Last January your Biblical Archaeology Society hosted a conference in Jerusalem, attended by some of the world’s leading experts, to consider the important inscriptions that have recently been charged as modern forgeries. Scholars came from the United States, England, France, Germany and, of course, Israel and assembled to share their insights and observations. I will file a detailed report in the near future, but it is not too early to share a few observations.
Based on the discussion and some of the things that have not yet been made public, my impressions are:
(1) The ossuary inscribed “James, son of Joseph, brother of Jesus” is authentic. A committee of the Israel Antiquities Authority (IAA) declared the inscription a modern forgery, and the government is trying to prove it in a case currently being heard in a Jerusalem court, so most people—scholars and laypeople alike—consider the inscription to be a forgery. But my prediction from listening to the experts is that the little ossuary, or bone box, recently contaminated by the IAA with a red smear and lying in its storerooms unattended, will be found to be authentic.

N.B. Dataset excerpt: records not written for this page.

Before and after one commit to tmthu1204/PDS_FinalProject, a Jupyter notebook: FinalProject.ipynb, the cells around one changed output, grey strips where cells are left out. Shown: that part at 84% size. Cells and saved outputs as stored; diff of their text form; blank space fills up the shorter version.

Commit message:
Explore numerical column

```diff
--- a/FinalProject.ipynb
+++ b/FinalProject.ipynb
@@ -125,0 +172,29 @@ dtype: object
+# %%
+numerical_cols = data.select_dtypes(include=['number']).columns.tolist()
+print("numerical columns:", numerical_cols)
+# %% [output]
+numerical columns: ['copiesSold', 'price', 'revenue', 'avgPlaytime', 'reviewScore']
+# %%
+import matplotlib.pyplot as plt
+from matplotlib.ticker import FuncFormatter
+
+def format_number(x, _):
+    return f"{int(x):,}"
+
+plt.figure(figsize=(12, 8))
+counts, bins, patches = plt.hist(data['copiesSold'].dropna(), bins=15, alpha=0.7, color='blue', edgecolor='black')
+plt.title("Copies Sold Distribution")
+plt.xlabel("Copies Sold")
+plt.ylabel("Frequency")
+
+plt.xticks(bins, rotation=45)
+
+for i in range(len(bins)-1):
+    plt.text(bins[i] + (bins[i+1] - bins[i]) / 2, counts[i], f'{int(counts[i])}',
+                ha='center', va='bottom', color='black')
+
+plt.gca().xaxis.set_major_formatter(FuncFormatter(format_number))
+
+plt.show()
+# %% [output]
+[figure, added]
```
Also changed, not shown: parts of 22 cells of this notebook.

There is a serious, legitimate question as to whether the Jesus referred to in the inscription is the New Testament Jesus of Nazareth. Scholars are arguing both sides of this question. But that is a different question from whether or not the inscription is a forgery.
The chief reputation to be lost if the inscription is authentic belongs to Professor Yuval Goren of Tel Aviv University. He, almost single-handedly, convinced the IAA committee that the inscription is a forgery. He is a widely recognized expert in ceramic petrology; he can reliably tell you the chemical elements in clay. But he was said not to have written a single paper on the petrology of stone, such as the limestone of which the ossuary is made. Stone petrology is far different from clay petrology. More importantly, Goren recently testified in the forgery trial and is said to have conceded on cross-examination that there is (or was) original ancient patina in at least one of the letters of the word Jesus (the ‘ayin). If so, it would seem that the inscription is authentic. Reports of Goren’s courtroom testimony are swirling around the Web.
Professor Goren was invited to our Jerusalem conference, but he did not respond, even negatively, to the invitation. He also rebuffed a prominent French scholar who sought to engage Goren in a collegial scholarly discussion on his findings.
(2) The ivory pomegranate inscription reading “(Belonging) to the priests, the Temple of [Yahwe]h” will be found, I predict, to be authentic. This inscription, too, has been declared a forgery by an IAA (and Israel Museum) committee, again led by the views of Professor Goren.
The two script experts on the committee that declared the pomegranate inscription to be a forgery have now agreed to re-examine it with an open mind in light of a new analysis that is said to prove the inscription authentic.
For many years the pomegranate was thought to be the only surviving artifact from Solomon’s Temple. Again, there is a legitimate scholarly discussion as to whether or not—if it is authentic—it came from Solomon’s Temple. But that is a different question from whether it is authentic.
(3) The Yehoash inscription purports to document repairs to Solomon’s Temple. If authentic, it would be the first royal Israelite (actually Judahite) inscription (of King Yehoash, or Jehoash, in the ninth century B.C.E.). Opinions are so divided regarding this inscription that I am unable to make a prediction. Many very prominent paleographers and philologists are convinced it is a 078forgery. Others, equally prominent, are not so sure. There are just too few inscriptions from this period with which to compare it, they say. Still others, mainly material scientists, are convinced the Yehoash inscription is authentic.
I was impressed by the observation of Ronny Reich, one of the participants in the conference. The forging of the Yehoash inscription, he said, would require knowledge in a number of fields, from ancient Hebrew lexicography to geomorphology. If the inscription is a forgery, there must have been a conspiracy; one person could hardly be knowledgeable in so many fields. But: “If it involved more than one person, something would have leaked.”
Well, it hasn’t leaked—so far! BAR is now offering a reward of $50,000 (see Strata) to induce a leak of information leading to the arrest and conviction of anyone involved in the forging of the Yehoash inscription.
Last January your Biblical Archaeology Society hosted a conference in Jerusalem, attended by some of the world’s leading experts, to consider the important inscriptions that have recently been charged as modern forgeries. Scholars came from the United States, England, France, Germany and, of course, Israel and assembled to share their insights and observations. I will file a detailed report in the near future, but it is not too early to share a few observations. Based on the discussion and some of the things that have not yet been made public, my impressions are: (1) The ossuary inscribed “James, son […]